The Majority might be best remembered, or indeed primarily known, for recording a couple of songs penned by writers from much bigger groups that didn't release their own versions. Of the many British Invasion-era bands that never had a hit, however, the Majority had more staying power than most, releasing eight singles on Decca between 1965 and 1968. They never quite found a consistent stylistic direction or great material, however, before changing their name to Majority One in the late '60s.
Formed in Hull, England, as the Mustangs in the early '60s, they changed their name to the Majority around the time they moved to London in 1965. With more of an American pop/rock vocal harmony style than most British Invasion groups, they tried their hand at a variety of material over the next few years, most of it coming from outside songwriters. As a minor coup of sorts, for their second single, 1965's "A Little Bit of Sunlight," they managed to gain access to a Ray Davies composition that never found a place on a 1960s Kinks record (though a 1965 demo Davies cut with session men eventually found release). They also covered another Davies song, the Kinks' "Ring the Bells," on the B-side of their next single, though to be honest the Majority versions of both songs were not in the same league as the Davies-sung ones.
In search of chart material, the Majority also tried compositions written or co-written by such luminaries as John Carter, Twice as Much, and Chip Taylor. But they never hit a commercial or artistic gold mine, the production varying from the lush to straightforward mod-ish rock. One such effort in the latter vein, "One Third" (which like several of their better recordings faintly recalled the Zombies), did find a bigger audience decades later when it was included on the Nuggets, Vol. 2 box set of overlooked '60s British Invasion/early psychedelic-like rock from non-U.S. countries. Lead singer Barry Graham wrote "One Third," but his contributions to the group's recorded repertoire were limited to a couple B-sides.

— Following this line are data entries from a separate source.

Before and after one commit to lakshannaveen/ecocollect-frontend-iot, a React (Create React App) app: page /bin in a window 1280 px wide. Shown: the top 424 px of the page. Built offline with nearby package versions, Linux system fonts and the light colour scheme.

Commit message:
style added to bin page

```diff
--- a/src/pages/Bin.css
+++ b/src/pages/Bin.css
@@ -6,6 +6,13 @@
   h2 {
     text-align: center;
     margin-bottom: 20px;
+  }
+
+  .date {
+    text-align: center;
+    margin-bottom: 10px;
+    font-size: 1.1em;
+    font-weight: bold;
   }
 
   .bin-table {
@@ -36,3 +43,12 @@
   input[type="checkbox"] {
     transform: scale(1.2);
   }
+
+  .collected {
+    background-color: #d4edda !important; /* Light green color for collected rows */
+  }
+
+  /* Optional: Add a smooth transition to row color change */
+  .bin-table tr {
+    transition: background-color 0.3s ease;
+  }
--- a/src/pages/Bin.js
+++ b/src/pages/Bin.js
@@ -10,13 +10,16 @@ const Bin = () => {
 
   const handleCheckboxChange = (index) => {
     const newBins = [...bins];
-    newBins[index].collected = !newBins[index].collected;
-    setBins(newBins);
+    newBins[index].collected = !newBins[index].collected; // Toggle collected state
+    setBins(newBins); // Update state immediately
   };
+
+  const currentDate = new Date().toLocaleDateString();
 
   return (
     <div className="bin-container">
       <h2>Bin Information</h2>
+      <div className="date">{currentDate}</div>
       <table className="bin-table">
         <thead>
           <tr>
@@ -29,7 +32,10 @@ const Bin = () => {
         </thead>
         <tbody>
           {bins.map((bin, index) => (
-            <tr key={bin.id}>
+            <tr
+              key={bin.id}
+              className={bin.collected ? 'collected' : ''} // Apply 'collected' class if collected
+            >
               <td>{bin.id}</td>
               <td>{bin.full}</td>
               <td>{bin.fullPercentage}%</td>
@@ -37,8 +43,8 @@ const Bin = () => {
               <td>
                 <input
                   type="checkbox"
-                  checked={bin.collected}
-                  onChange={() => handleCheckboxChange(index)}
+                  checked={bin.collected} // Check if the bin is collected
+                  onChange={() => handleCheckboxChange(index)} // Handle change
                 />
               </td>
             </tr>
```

The Majority's eighth and final single, "All Our Christmases," would generate another collectible for future British '60s rock aficionados to hunt down in subsequent decades, as it was written but not recorded by the Bee Gees. After some major lineup shuffles and work backing singer Barry Ryan in concert and in the studio, the Majority relocated to France, where they renamed themselves Majority One in 1969 and continued their recording career with a similar but more sophisticated musical approach. All of the tracks from the Majority's singles except one are on the CD compilation The Decca Years 1965-68.